Difference listings
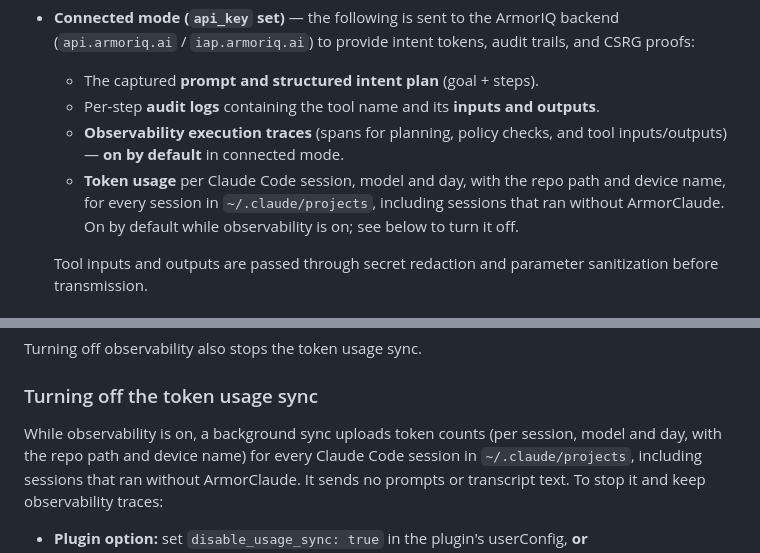
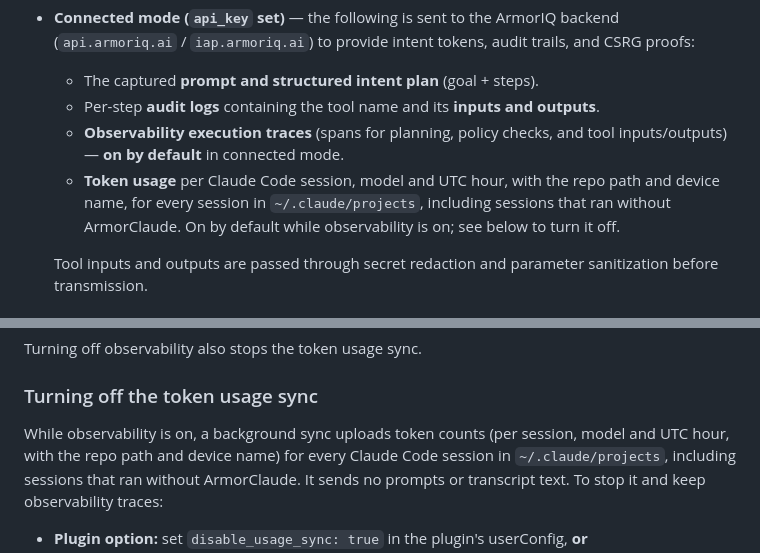
Before and after one commit to armoriq/armorClaude, a Markdown page: README.md, 2 parts joined by grey strips. GitHub-like rendering.

Commit message:
docs(tokens): say the usage sync uploads per UTC hour
The usage sync below this branch now posts one row per session and UTC
hour, so both README lines that said "per day" describe it wrongly.

```diff
--- a/README.md
+++ b/README.md
@@ -251,7 +251,7 @@ machine depends entirely on whether an ArmorIQ API key is configured:**
   - Per-step **audit logs** containing the tool name and its **inputs and outputs**.
   - **Observability execution traces** (spans for planning, policy checks, and tool
     inputs/outputs) — **on by default** in connected mode.
-  - **Token usage** per Claude Code session, model and day, with the repo path and device name,
+  - **Token usage** per Claude Code session, model and UTC hour, with the repo path and device name,
     for every session in `~/.claude/projects`, including sessions that ran without ArmorClaude.
     On by default while observability is on; see below to turn it off.
 
@@ -270,7 +270,7 @@ Turning off observability also stops the token usage sync.
 
 ### Turning off the token usage sync
 
-While observability is on, a background sync uploads token counts (per session, model and day,
+While observability is on, a background sync uploads token counts (per session, model and UTC hour,
 with the repo path and device name) for every Claude Code session in `~/.claude/projects`,
 including sessions that ran without ArmorClaude. It sends no prompts or transcript text. To stop
 it and keep observability traces:
```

Aim of the exercise:
Write out the records above exactly. Pictures do not belong in the copy.

Task output:
Before and after one commit to armoriq/armorClaude, a Markdown page: README.md, 2 parts joined by grey strips. GitHub-like rendering.

Commit message:
docs(tokens): say the usage sync uploads per UTC hour
The usage sync below this branch now posts one row per session and UTC
hour, so both README lines that said "per day" describe it wrongly.

```diff
--- a/README.md
+++ b/README.md
@@ -251,7 +251,7 @@ machine depends entirely on whether an ArmorIQ API key is configured:**
   - Per-step **audit logs** containing the tool name and its **inputs and outputs**.
   - **Observability execution traces** (spans for planning, policy checks, and tool
     inputs/outputs) — **on by default** in connected mode.
-  - **Token usage** per Claude Code session, model and day, with the repo path and device name,
+  - **Token usage** per Claude Code session, model and UTC hour, with the repo path and device name,
     for every session in `~/.claude/projects`, including sessions that ran without ArmorClaude.
     On by default while observability is on; see below to turn it off.
 
@@ -270,7 +270,7 @@ Turning off observability also stops the token usage sync.
 
 ### Turning off the token usage sync
 
-While observability is on, a background sync uploads token counts (per session, model and day,
+While observability is on, a background sync uploads token counts (per session, model and UTC hour,
 with the repo path and device name) for every Claude Code session in `~/.claude/projects`,
 including sessions that ran without ArmorClaude. It sends no prompts or transcript text. To stop
 it and keep observability traces:
```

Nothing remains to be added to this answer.